Nutrient Cycling

Mushrooms on rotting log, NPS photo, B. GraffBighorn eating grass, NPS photo, D. RestivoTractor in field, USDA/NRCS photo

All living organisms need nutrients to live, grow, and reproduce. The continual process used in nature to obtain these nutrients is known as nutrient cycling. Generally speaking, nutrients continuously move from nonliving environments, through living organisms, and return to the nonliving environment.

The basic components of nutrients, elements such as carbon, nitrogen, iron, and oxygen, occur across the Earth in fixed quantities. Nature relies on a closely regulated balance of available nutrients for all life. Human activities have altered how these recycling systems function. Soil erosion, mining of resources, increased use of fertilizers, and the release of greenhouse gases can alter how nutrients flow through ecosystems.

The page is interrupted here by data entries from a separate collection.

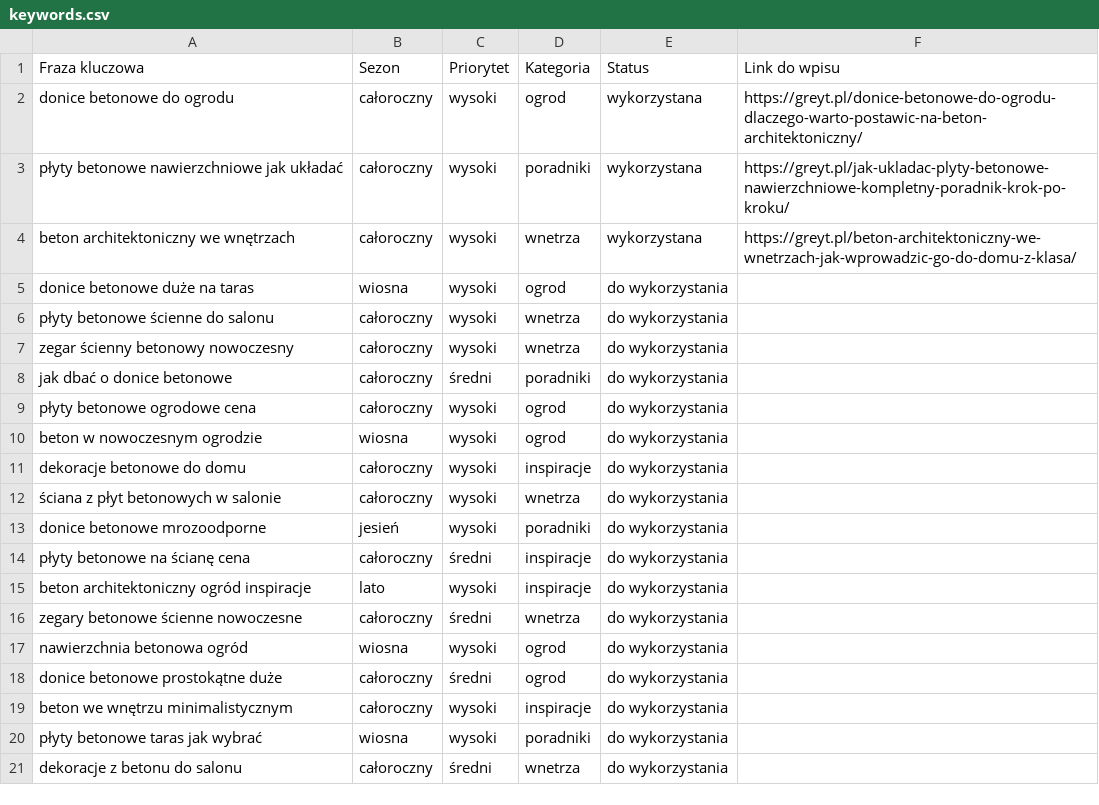
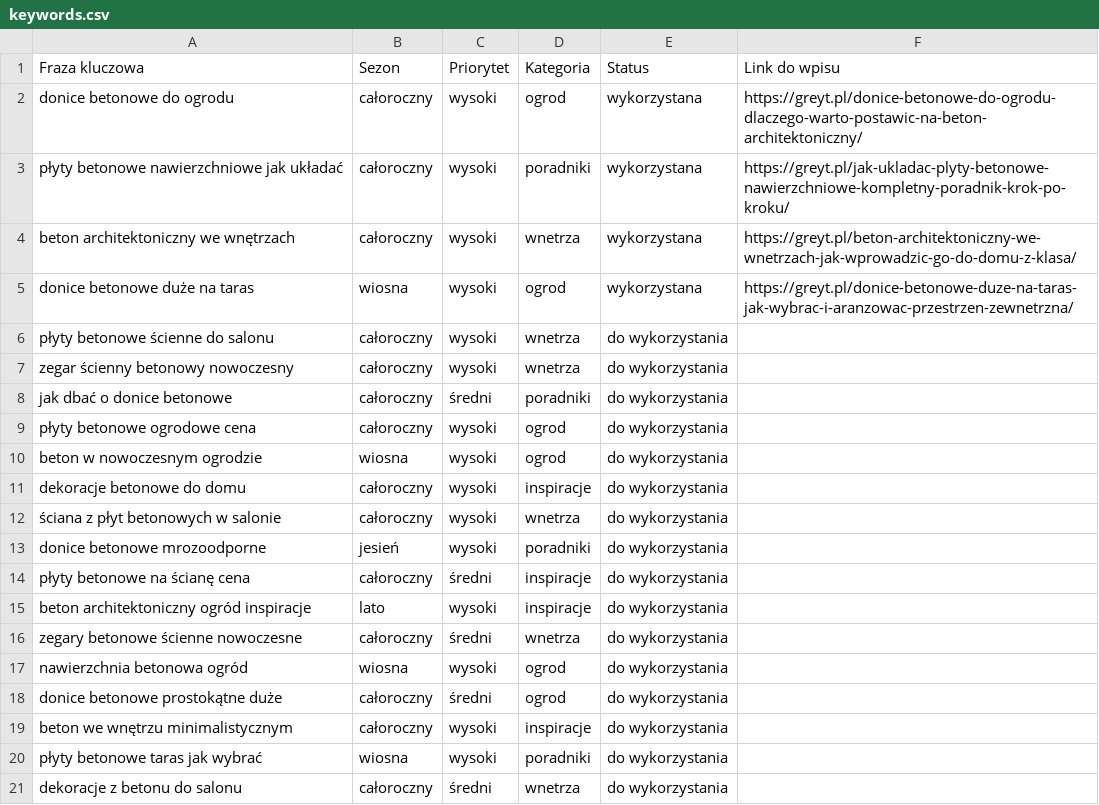
Before and after one commit to kamiljarnot-cmd/greyt-autopublish, a CSV file: keywords.csv, drawn as a sheet.

Commit message:
Update keywords.csv po publikacji [skip ci]

```diff
--- a/keywords.csv
+++ b/keywords.csv
@@ -4,3 +4,3 @@ płyty betonowe nawierzchniowe jak układać,całoroczny,wysoki,poradniki,wykorz
 beton architektoniczny we wnętrzach,całoroczny,wysoki,wnetrza,wykorzystana,https://greyt.pl/beton-architektoniczny-we-wnetrzach-jak-wprowadzic-go-do-domu-z-klasa/
-donice betonowe duże na taras,wiosna,wysoki,ogrod,do wykorzystania,
+donice betonowe duże na taras,wiosna,wysoki,ogrod,wykorzystana,https://greyt.pl/donice-betonowe-duze-na-taras-jak-wybrac-i-aranzowac-przestrzen-zewnetrzna/
 płyty betonowe ścienne do salonu,całoroczny,wysoki,wnetrza,do wykorzystania,
```
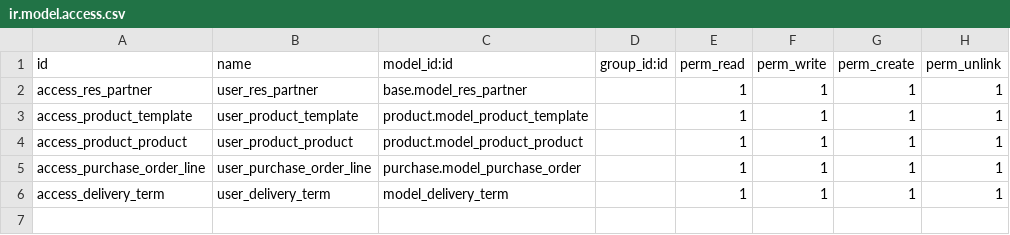
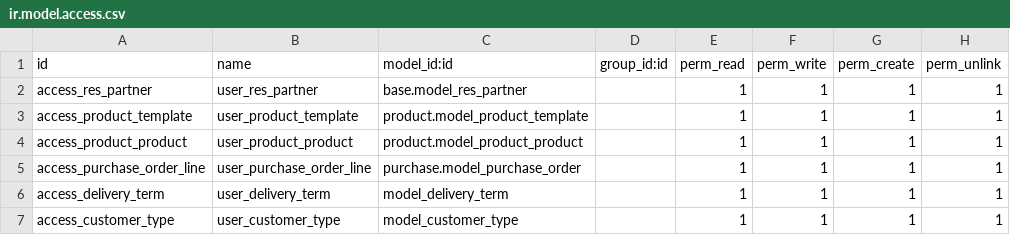
Before and after one commit to appnessgit/HME-migration, a CSV file: hme_purchase/security/ir.model.access.csv, drawn as a sheet; the diff names each change by its address in the sheet, - before the commit and + after, or states it on an @@ line.

Commit message:
sales and purchase edits

```diff
--- a/hme_purchase/security/ir.model.access.csv
+++ b/hme_purchase/security/ir.model.access.csv
+row 7: access_customer_type | user_customer_type | model_customer_type |  | 1 | 1 | 1 | 1
```
Also changed, not shown: 9 other files.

Nutrient cycling occurs everywhere but at varying rates. Relationships between available biomass (living organisms), organic matter, and soils determine the rate at which nutrient cycling occurs within a specific ecosystem. As one example, nutrient cycling takes place at a faster rate in an agricultural field than it does in the bare, rocky alpine areas.